Our department does not have a dedicated team, however we require every officer to train and keep current in CIT yearly, it may be a good starting point.
CIT Training is something every officer should have to go through. For too long, we just dealt with the mentally ill as if they were anyone else. In my career, I have observed an increase in younger individuals with mental illness due to substance abuse, which grew as the methamphetamine epidemic grew in our community.
Lt., you brought an interesting point relating mental health to substance abuse. I can agree that the availability of certain narcotics such as methamphetamine and synthetics have impacted our younger generation. I have personally seen their health deteriorate, especially in their mental capacity.
CIT has become previllent in many progressive law enforcement agencies. I am familiar with the JPSO Academy and their leader Dr. Arie. His commitment to CIT is evident as he assists with presentations at the St. Charles SO and my own Regional Academy for CIT. Even before his program the Calcasieu Parish S. O. was very well established and held two to three CIT training annually. Many of the leaders who empowered the growth of CIT in South Louisiana were very envolved in Crisis Negotiations. The foundation of active listening skills connects the two disciplines. The big difference is CITs collaboration with community resources especailly the mental health community.
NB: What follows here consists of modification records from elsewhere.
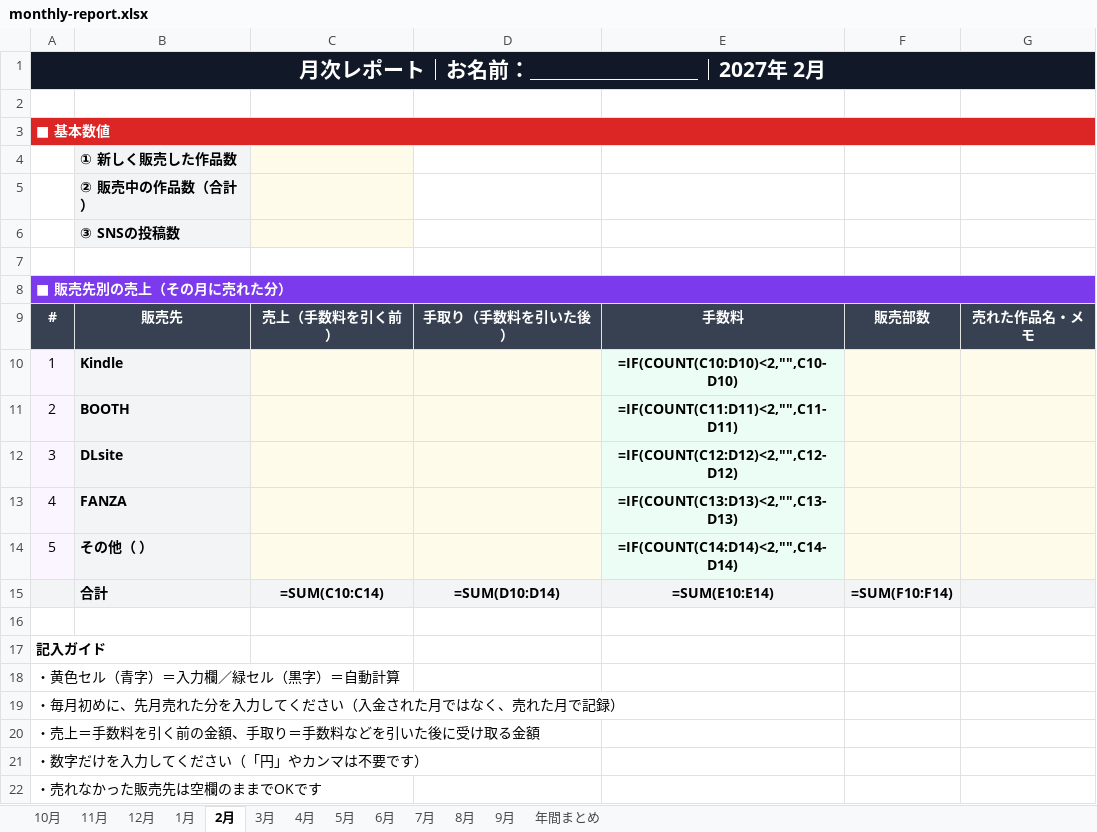
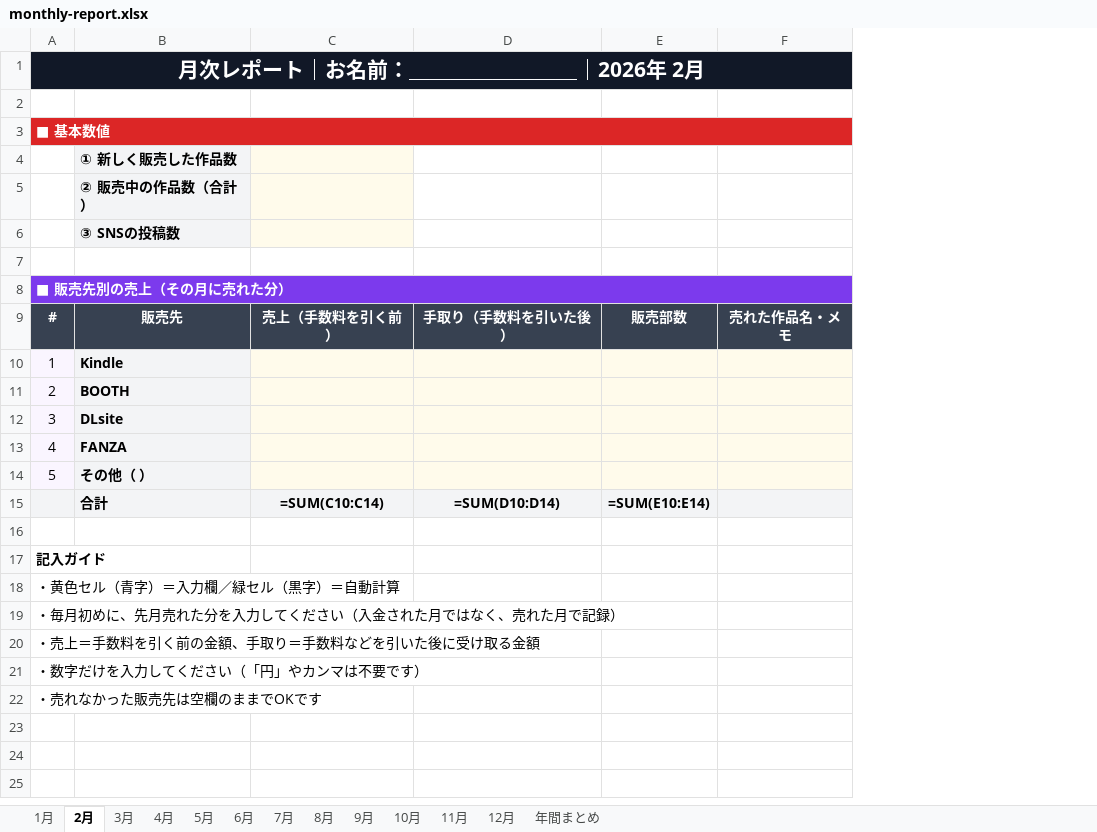
Before and after one commit to l1istt/neomangaka-site, an Excel workbook: templates/monthly-report.xlsx, sheet 2月, drawn as a sheet; values as stored, in another font and other column widths than the file's, no borders; formulas without a stored value are shown as written; removed rows and columns are numbered as before the commit, all else as after; the diff names each change by its address in the sheet, - before the commit and + after, or states it on an @@ line.

```diff
--- a/templates/monthly-report.xlsx (sheet 2月)
+++ b/templates/monthly-report.xlsx (sheet 2月)
@@ sheet tab order changed: 1月 | 2月 | 3月 | 4月 | 5月 | 6月 | 7月 | 8月 | 9月 | 10月 | 11月 | 12月 | 年間まとめ @@
-column E, rows 9-15: 手数料 | =IF(COUNT(C10:D10)<2,"",C10-D10) | =IF(COUNT(C11:D11)<2,"",C11-D11) | =IF(COUNT(C12:D12)<2,"",C12-D12) | =IF(COUNT(C13:D13)<2,"",C13-D13) | =IF(COUNT(C14:D14)<2,"",C14-D14) | =SUM(E10:E14)
-A1: 月次レポート｜お名前：＿＿＿＿＿＿＿＿｜2027年 2月
+A1: 月次レポート｜お名前：＿＿＿＿＿＿＿＿｜2026年 2月
-E15: =SUM(F10:F14)
+E15: =SUM(E10:E14)
```
Also changed, not shown: sheet 年間まとめ, sheet 1月, sheet 3月, sheet 4月, sheet 5月, sheet 6月, 6 more sheets.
The knowledge and understanding of what consumers go through on a daily and even minute to minute basis is sobering and eye opening. The diversion aspect and awareness of mental illness as a contributing factor in the legal system is perhaps the greatest benefit of CIT programs. In the footsteps of drug court, some jurisdictions with the resources to support it have started mental health courts as well.
I think that every leader in police organizations must recognize the need for Crisis Intervention Teams. Like Dr. Normore pointed out there is an ever decreasing number of mental health services for the mentally ill. The example of the Jefferson Parish Sheriff's Office is one that every police agency could follow and adopt.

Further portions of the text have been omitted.